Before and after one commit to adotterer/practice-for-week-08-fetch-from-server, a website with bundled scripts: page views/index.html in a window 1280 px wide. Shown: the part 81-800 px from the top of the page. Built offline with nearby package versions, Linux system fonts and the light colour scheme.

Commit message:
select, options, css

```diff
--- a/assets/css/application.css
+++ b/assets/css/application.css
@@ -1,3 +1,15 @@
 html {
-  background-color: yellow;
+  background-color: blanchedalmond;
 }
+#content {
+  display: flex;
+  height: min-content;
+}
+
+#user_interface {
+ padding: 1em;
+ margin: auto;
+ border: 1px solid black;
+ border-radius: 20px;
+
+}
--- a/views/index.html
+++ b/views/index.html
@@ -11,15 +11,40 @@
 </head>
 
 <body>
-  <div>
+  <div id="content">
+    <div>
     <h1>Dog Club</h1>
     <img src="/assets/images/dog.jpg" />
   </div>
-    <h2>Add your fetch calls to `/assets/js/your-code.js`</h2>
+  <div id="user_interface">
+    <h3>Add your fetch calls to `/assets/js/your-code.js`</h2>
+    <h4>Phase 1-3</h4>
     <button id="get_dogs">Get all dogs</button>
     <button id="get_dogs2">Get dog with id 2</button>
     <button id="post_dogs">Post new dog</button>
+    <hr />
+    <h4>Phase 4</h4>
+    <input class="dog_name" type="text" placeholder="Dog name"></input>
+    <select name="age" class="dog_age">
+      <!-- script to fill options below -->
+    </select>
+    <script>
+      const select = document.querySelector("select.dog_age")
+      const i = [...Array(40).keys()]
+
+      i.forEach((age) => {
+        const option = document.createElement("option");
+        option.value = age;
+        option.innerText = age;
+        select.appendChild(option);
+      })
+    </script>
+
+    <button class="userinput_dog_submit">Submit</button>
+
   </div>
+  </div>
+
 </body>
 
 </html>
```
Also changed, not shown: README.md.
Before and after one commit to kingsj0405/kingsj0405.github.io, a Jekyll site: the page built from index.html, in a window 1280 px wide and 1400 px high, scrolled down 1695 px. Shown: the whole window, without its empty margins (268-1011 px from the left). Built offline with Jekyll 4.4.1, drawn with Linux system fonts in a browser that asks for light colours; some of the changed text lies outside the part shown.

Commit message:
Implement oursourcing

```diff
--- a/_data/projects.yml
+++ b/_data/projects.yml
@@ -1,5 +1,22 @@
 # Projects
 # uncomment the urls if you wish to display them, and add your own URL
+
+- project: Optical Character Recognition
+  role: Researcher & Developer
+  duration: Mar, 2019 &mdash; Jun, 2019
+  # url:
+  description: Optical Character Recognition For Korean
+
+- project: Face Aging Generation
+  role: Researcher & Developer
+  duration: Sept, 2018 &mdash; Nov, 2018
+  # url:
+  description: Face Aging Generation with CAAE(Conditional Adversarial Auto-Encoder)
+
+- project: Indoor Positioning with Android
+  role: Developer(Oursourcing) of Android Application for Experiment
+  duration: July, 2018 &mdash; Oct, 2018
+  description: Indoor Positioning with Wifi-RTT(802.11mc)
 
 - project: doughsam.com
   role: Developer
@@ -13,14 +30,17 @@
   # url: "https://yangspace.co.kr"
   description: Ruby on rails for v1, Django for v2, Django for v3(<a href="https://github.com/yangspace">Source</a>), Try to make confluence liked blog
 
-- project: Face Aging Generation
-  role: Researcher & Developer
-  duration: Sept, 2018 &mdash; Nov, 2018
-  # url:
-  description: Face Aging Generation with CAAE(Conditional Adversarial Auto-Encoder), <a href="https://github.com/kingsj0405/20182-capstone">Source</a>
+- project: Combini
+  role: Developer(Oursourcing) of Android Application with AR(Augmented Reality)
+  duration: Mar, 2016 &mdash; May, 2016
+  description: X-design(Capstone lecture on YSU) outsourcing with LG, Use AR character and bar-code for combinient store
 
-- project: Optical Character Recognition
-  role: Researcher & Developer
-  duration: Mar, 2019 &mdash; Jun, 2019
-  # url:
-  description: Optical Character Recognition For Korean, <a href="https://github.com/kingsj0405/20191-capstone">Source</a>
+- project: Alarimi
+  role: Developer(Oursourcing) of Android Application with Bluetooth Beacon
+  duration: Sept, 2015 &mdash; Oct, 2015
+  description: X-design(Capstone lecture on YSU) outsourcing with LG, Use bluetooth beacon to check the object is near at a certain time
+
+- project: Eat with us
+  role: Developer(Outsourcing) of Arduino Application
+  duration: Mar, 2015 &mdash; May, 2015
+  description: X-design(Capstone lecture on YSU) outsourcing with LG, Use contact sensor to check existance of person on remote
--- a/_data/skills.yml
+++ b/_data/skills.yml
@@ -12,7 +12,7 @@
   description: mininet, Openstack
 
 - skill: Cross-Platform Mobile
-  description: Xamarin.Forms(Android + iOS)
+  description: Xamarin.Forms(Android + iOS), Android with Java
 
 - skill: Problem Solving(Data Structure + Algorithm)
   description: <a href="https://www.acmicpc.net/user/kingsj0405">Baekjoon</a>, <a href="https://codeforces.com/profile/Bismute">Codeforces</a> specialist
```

The problem - Write the entries above out again, unchanged and complete.

Answer area -
Before and after one commit to adotterer/practice-for-week-08-fetch-from-server, a website with bundled scripts: page views/index.html in a window 1280 px wide. Shown: the part 81-800 px from the top of the page. Built offline with nearby package versions, Linux system fonts and the light colour scheme.

Commit message:
select, options, css

```diff
--- a/assets/css/application.css
+++ b/assets/css/application.css
@@ -1,3 +1,15 @@
 html {
-  background-color: yellow;
+  background-color: blanchedalmond;
 }
+#content {
+  display: flex;
+  height: min-content;
+}
+
+#user_interface {
+ padding: 1em;
+ margin: auto;
+ border: 1px solid black;
+ border-radius: 20px;
+
+}
--- a/views/index.html
+++ b/views/index.html
@@ -11,15 +11,40 @@
 </head>
 
 <body>
-  <div>
+  <div id="content">
+    <div>
     <h1>Dog Club</h1>
     <img src="/assets/images/dog.jpg" />
   </div>
-    <h2>Add your fetch calls to `/assets/js/your-code.js`</h2>
+  <div id="user_interface">
+    <h3>Add your fetch calls to `/assets/js/your-code.js`</h2>
+    <h4>Phase 1-3</h4>
     <button id="get_dogs">Get all dogs</button>
     <button id="get_dogs2">Get dog with id 2</button>
     <button id="post_dogs">Post new dog</button>
+    <hr />
+    <h4>Phase 4</h4>
+    <input class="dog_name" type="text" placeholder="Dog name"></input>
+    <select name="age" class="dog_age">
+      <!-- script to fill options below -->
+    </select>
+    <script>
+      const select = document.querySelector("select.dog_age")
+      const i = [...Array(40).keys()]
+
+      i.forEach((age) => {
+        const option = document.createElement("option");
+        option.value = age;
+        option.innerText = age;
+        select.appendChild(option);
+      })
+    </script>
+
+    <button class="userinput_dog_submit">Submit</button>
+
   </div>
+  </div>
+
 </body>
 
 </html>
```
Also changed, not shown: README.md.
Before and after one commit to kingsj0405/kingsj0405.github.io, a Jekyll site: the page built from index.html, in a window 1280 px wide and 1400 px high, scrolled down 1695 px. Shown: the whole window, without its empty margins (268-1011 px from the left). Built offline with Jekyll 4.4.1, drawn with Linux system fonts in a browser that asks for light colours; some of the changed text lies outside the part shown.

Commit message:
Implement oursourcing

```diff
--- a/_data/projects.yml
+++ b/_data/projects.yml
@@ -1,5 +1,22 @@
 # Projects
 # uncomment the urls if you wish to display them, and add your own URL
+
+- project: Optical Character Recognition
+  role: Researcher & Developer
+  duration: Mar, 2019 &mdash; Jun, 2019
+  # url:
+  description: Optical Character Recognition For Korean
+
+- project: Face Aging Generation
+  role: Researcher & Developer
+  duration: Sept, 2018 &mdash; Nov, 2018
+  # url:
+  description: Face Aging Generation with CAAE(Conditional Adversarial Auto-Encoder)
+
+- project: Indoor Positioning with Android
+  role: Developer(Oursourcing) of Android Application for Experiment
+  duration: July, 2018 &mdash; Oct, 2018
+  description: Indoor Positioning with Wifi-RTT(802.11mc)
 
 - project: doughsam.com
   role: Developer
@@ -13,14 +30,17 @@
   # url: "https://yangspace.co.kr"
   description: Ruby on rails for v1, Django for v2, Django for v3(<a href="https://github.com/yangspace">Source</a>), Try to make confluence liked blog
 
-- project: Face Aging Generation
-  role: Researcher & Developer
-  duration: Sept, 2018 &mdash; Nov, 2018
-  # url:
-  description: Face Aging Generation with CAAE(Conditional Adversarial Auto-Encoder), <a href="https://github.com/kingsj0405/20182-capstone">Source</a>
+- project: Combini
+  role: Developer(Oursourcing) of Android Application with AR(Augmented Reality)
+  duration: Mar, 2016 &mdash; May, 2016
+  description: X-design(Capstone lecture on YSU) outsourcing with LG, Use AR character and bar-code for combinient store
 
-- project: Optical Character Recognition
-  role: Researcher & Developer
-  duration: Mar, 2019 &mdash; Jun, 2019
-  # url:
-  description: Optical Character Recognition For Korean, <a href="https://github.com/kingsj0405/20191-capstone">Source</a>
+- project: Alarimi
+  role: Developer(Oursourcing) of Android Application with Bluetooth Beacon
+  duration: Sept, 2015 &mdash; Oct, 2015
+  description: X-design(Capstone lecture on YSU) outsourcing with LG, Use bluetooth beacon to check the object is near at a certain time
+
+- project: Eat with us
+  role: Developer(Outsourcing) of Arduino Application
+  duration: Mar, 2015 &mdash; May, 2015
+  description: X-design(Capstone lecture on YSU) outsourcing with LG, Use contact sensor to check existance of person on remote
--- a/_data/skills.yml
+++ b/_data/skills.yml
@@ -12,7 +12,7 @@
   description: mininet, Openstack
 
 - skill: Cross-Platform Mobile
-  description: Xamarin.Forms(Android + iOS)
+  description: Xamarin.Forms(Android + iOS), Android with Java
 
 - skill: Problem Solving(Data Structure + Algorithm)
   description: <a href="https://www.acmicpc.net/user/kingsj0405">Baekjoon</a>, <a href="https://codeforces.com/profile/Bismute">Codeforces</a> specialist
```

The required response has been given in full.